There won’t be a Bitcoin ETF anytime soon. Jay Clayton, Chairman of the Securities and Exchange Commission, made that clear when he told a packed audience of crypto investors to collectively “Get your act together.”
During his appearance at CoinDesk’s Consensus: Invest conference, Clayton noted the many legal obstacles facing a potential Bitcoin ETF, including the dangers of thefts, fraud, and market manipulation. These issues “need to be addressed before I would be comfortable” with a Bitcoin ETF, he said.
The news that the SEC will continue denying Bitcoin ETFs, as it has done several times in the past few months, would ordinarily have a chilling effect on cryptocurrency markets. But shortly after Clayton’s remarks, markets began to rise.
While it’s not easy to explain the waves in the crypto market, among high-powered investors the speech is evidence of rationality coming to the space.
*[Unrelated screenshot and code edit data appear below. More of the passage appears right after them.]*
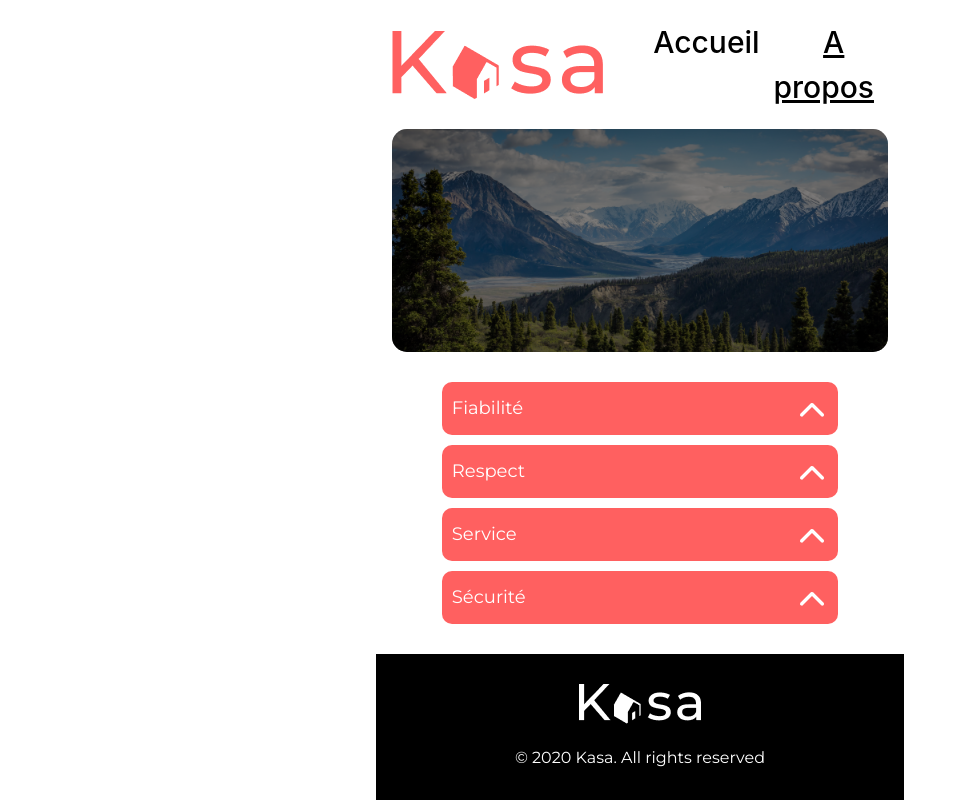
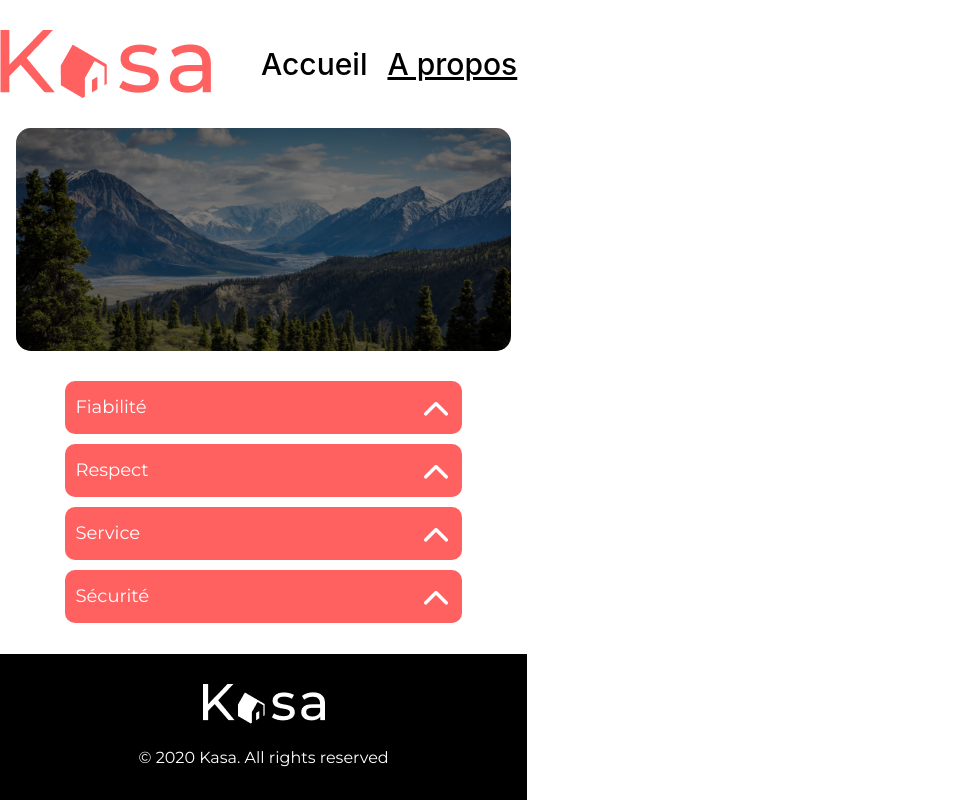
Before and after one commit to davidytruc/P05_Kasa, a React (Vite) app: page /apropos in a window 1280 px wide. Shown: the whole page, without its empty margins (0-967 px from the left). Built offline with nearby package versions, Linux system fonts and the light colour scheme; the HTML template or start-up script is replaced by a standard one.

Commit message:
soutenance amelioration footer

```diff
--- a/src/composants/Navigation.jsx
+++ b/src/composants/Navigation.jsx
@@ -6,7 +6,7 @@
   const location = useLocation()
   const isActive = (path) => location.pathname === path
     return (
-      <div className='conteneur'>
+      <div className='navigation'>
         <div className='navbar'>
           <img alt="Logo Kasa" src={logo_desktop}/>
           <nav>
--- a/src/styles.scss
+++ b/src/styles.scss
@@ -7,15 +7,37 @@
     margin: 0
 }
 
+html, body {
+    margin: 0;
+
+}
+
+// J'applique display flex aux éléments puis column pour spécifier leur comportement
+// 100vh pour utiliser toute la hauteur définie par le navigateur
+#root {
+    margin: 0;
+	display: flex;
+	flex-direction: column;
+	min-height: 100vh;
+ }
+
 ul {
     list-style-type: none;
 }
 
-.conteneur {
+//Ajout d'une classe pour la partie navigation
+.navigation {
     width: 100%;
     max-width: 1280px;
     margin: auto;
+}
 
+.conteneur {
+    flex: 1; //ajout propriété flex 1 pour que ce conteneur prenne toute la hauteur disponible
+    width: 100%;
+    max-width: 1280px;
+    margin: auto;
+    padding: 0;
     @media (max-width: 1280px) {
         width: 94%;
     }
@@ -400,6 +422,7 @@
 }
 
 .page404 {
+    flex: 1; //ajout propriété flex 1 pour que ce conteneur prenne toute la hauteur disponible
     font-family: $main-font;
     margin-bottom: 35px;
     @media (max-width: 768px) {
```
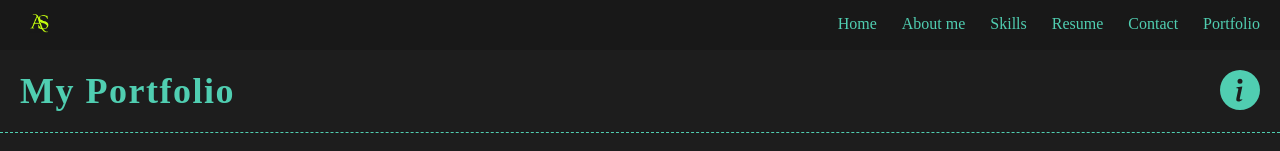
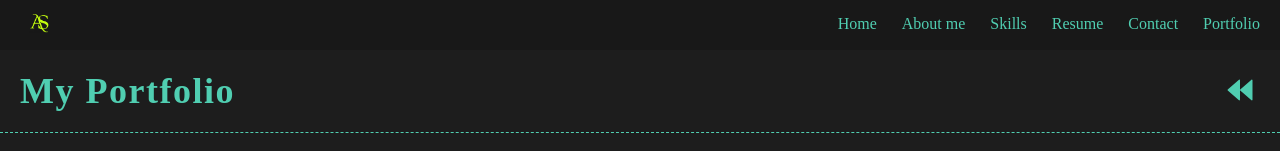
Before and after one commit to Rohithchowk/Skribbleit_game, a React (Create React App) app: page /portfolio in a window 1280 px wide. Shown: the top 151 px of the page. Built offline with nearby package versions, Linux system fonts and the light colour scheme.

Commit message:
icon of each page updated other than about

```diff
--- a/src/Containers/Contact/index.jsx
+++ b/src/Containers/Contact/index.jsx
@@ -1,6 +1,6 @@
 import React from "react";
 import PageHeaderContent from '../../Components/PageHeaderContainer/index'
-import { BsInfoCircleFill } from "react-icons/bs";
+import { BiSolidContact } from "react-icons/bi";
 import { Animate } from "react-simple-animate";
 import "./style.css";
 
@@ -9,7 +9,7 @@ const Contact = () => {
     <section id="contact" className="contact">
       <PageHeaderContent
         HeaderText="My Contact"
-        icon={<BsInfoCircleFill color="#50ceb1" size={40} />}
+        icon={<BiSolidContact color="#50ceb1" size={40} />}
       />
       <div className="contact__content">
         <Animate
--- a/src/Containers/Portfolio/index.jsx
+++ b/src/Containers/Portfolio/index.jsx
@@ -1,4 +1,4 @@
-import {BsInfoCircleFill} from 'react-icons/bs';
+import {AiFillBackward} from 'react-icons/ai';
 import PageContainer from "../../Components/PageHeaderContainer";
 import {portfolioData} from '../../utils/PortfolioData';
 import {filterData} from '../../utils/PortfolioData';
@@ -19,7 +19,7 @@ console.log(filterItems);
         <section id="portfolio" className="portfolio">
         <PageContainer
         HeaderText="My Portfolio"
-        icon={<BsInfoCircleFill color="#50ceb1" size={40}/>}
+        icon={<AiFillBackward color="#50ceb1" size={40}/>}
         />
         <div className="portfolio__content">
             <ul className='portfolio__content__filter'>
--- a/src/Containers/Resume/index.jsx
+++ b/src/Containers/Resume/index.jsx
@@ -1,6 +1,6 @@
 import React from "react";
 import PageContainer from "../../Components/PageHeaderContainer/index";
-import { BsInfoCircleFill } from "react-icons/bs";
+import { BsPeopleFill } from "react-icons/bs";
 import {
   VerticalTimeline,
   VerticalTimelineElement,
@@ -15,7 +15,7 @@ const Resume = () => {
     <section id="resume" className="resume">
       <PageContainer
                 HeaderText="My Resume"
-                icon={<BsInfoCircleFill color="#50ceb1" size={40} />}
+                icon={<BsPeopleFill color="#50ceb1" size={40} />}
             />
       <div className="timeline">
         <div className="timeline__experience">
--- a/src/Containers/Skills/index.jsx
+++ b/src/Containers/Skills/index.jsx
@@ -1,4 +1,4 @@
-import { BsInfoCircleFill } from 'react-icons/bs';
+import { GiSkills } from 'react-icons/gi';
 import PageContainer from "../../Components/PageHeaderContainer";
 import { skillsData } from '../../utils/SkillsInfo';
 import { Animate } from 'react-simple-animate';
@@ -10,7 +10,7 @@ const Skills = () => {
         <section id="skills" className="skills">
             <PageContainer
                 HeaderText="My Skills"
-                icon={<BsInfoCircleFill color="#50ceb1" size={40} />}
+                icon={<GiSkills color="#50ceb1" size={40} />}
             />
             <div className='skills__content-wrapper'>
                 {
```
Among serious traders, there is a sense that ETF expectations have been blown out of proportion. According to David Thomas, Director at GlobalBlock, while an ETF approval would be good news, it would probably not result in the kind of price action day-traders are hoping for.
“There will undoubtedly be positives to come out of an ETF for the wider market in terms of investment,” Thomas said in an email. “However- I am slightly more reticent to think that the effect will be as ground-breaking as some predict.”
Indeed, the hype for crypto ETF’s appears to be exaggerated. “Crypto investors have been excited by the prospect of a Bitcoin ETF for a very long time now,” Mati Greenspan, eToro’s Senior Analyst, told Crypto Briefing. “I think it’s less important [for short term prices] than most people think.”
Greenspan noted the previous, such as CBOE futures, where the headline did not make the news. “Remember how they shot down the Winklevoss ETF last year and the market rallied hard? Within a week it was forgotten completely.”
While an ETF approval would have many long-term positive effects, Greenspan doubted that it would cause any bull runs. “As we’ve seen in the past any specific decision to approve or not approve such financial assets has not had any lasting affect on the market.”
Do Better Laws Make Better Markets?
Legal experts say that the added clarity is likely to reduce gambling but reward long-term investment.
“If you understand Clayton’s comments that these markets can be manipulated, then the conclusion is that no reliable, predictable floor exists,” said Arnold Spencer, General Counsel at Coinsource. “Speculators have very short attention spans. They may have focused on ETF scenarios last week, but they will focus on something completely different next week.”
Clayton’s comments were “very consistent with the themes he has been telegraphing all year,” Spencer noted, adding that the SEC is likely to crack down in enforcement actions.
“But long term, this is very bullish,” he added:
Banks, stocks, commodities, ATMs, credit cards all blossomed when they were regulated and trusted.The SEC is starting to act, laying out a path for ETF approval and going after non-compliant companies. That is a path to widespread public adoption.
That might come as a let down to short-term speculators, but will likely reassure long-term investors.
For those who measure their investments in years rather than days, the emphasis on setting and enforcing rules is likely to be seen as a net positive for market development.
Paddy Baker contributed original reporting.
The author owns Bitcoin and other digital assets.